To do = From the first line to the last, write out the records below exactly as they appear.

[[ Exercise material, beginning ]]

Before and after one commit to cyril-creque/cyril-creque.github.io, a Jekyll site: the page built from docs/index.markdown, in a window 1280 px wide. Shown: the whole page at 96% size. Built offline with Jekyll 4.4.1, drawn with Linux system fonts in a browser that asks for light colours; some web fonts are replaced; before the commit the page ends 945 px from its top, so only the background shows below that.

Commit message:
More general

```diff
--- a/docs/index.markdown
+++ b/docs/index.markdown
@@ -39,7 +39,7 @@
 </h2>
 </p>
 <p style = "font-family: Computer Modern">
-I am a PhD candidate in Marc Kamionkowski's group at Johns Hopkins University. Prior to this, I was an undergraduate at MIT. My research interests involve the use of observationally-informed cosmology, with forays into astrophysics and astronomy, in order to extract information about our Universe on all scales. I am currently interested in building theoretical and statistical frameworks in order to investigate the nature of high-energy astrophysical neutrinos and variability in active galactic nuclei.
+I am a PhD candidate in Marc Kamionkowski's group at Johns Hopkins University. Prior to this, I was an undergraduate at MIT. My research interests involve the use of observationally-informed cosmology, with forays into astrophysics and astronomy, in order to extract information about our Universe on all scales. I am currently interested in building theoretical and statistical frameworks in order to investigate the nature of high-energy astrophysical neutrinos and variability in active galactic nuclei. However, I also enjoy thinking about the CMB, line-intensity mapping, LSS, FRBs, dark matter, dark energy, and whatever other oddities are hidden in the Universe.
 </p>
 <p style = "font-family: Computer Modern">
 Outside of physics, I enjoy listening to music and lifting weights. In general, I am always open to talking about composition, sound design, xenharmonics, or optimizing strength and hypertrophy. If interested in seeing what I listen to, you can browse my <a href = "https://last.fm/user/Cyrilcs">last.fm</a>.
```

[[ Exercise material, end ]]

Task result =
Before and after one commit to cyril-creque/cyril-creque.github.io, a Jekyll site: the page built from docs/index.markdown, in a window 1280 px wide. Shown: the whole page at 96% size. Built offline with Jekyll 4.4.1, drawn with Linux system fonts in a browser that asks for light colours; some web fonts are replaced; before the commit the page ends 945 px from its top, so only the background shows below that.

Commit message:
More general

```diff
--- a/docs/index.markdown
+++ b/docs/index.markdown
@@ -39,7 +39,7 @@
 </h2>
 </p>
 <p style = "font-family: Computer Modern">
-I am a PhD candidate in Marc Kamionkowski's group at Johns Hopkins University. Prior to this, I was an undergraduate at MIT. My research interests involve the use of observationally-informed cosmology, with forays into astrophysics and astronomy, in order to extract information about our Universe on all scales. I am currently interested in building theoretical and statistical frameworks in order to investigate the nature of high-energy astrophysical neutrinos and variability in active galactic nuclei.
+I am a PhD candidate in Marc Kamionkowski's group at Johns Hopkins University. Prior to this, I was an undergraduate at MIT. My research interests involve the use of observationally-informed cosmology, with forays into astrophysics and astronomy, in order to extract information about our Universe on all scales. I am currently interested in building theoretical and statistical frameworks in order to investigate the nature of high-energy astrophysical neutrinos and variability in active galactic nuclei. However, I also enjoy thinking about the CMB, line-intensity mapping, LSS, FRBs, dark matter, dark energy, and whatever other oddities are hidden in the Universe.
 </p>
 <p style = "font-family: Computer Modern">
 Outside of physics, I enjoy listening to music and lifting weights. In general, I am always open to talking about composition, sound design, xenharmonics, or optimizing strength and hypertrophy. If interested in seeing what I listen to, you can browse my <a href = "https://last.fm/user/Cyrilcs">last.fm</a>.
```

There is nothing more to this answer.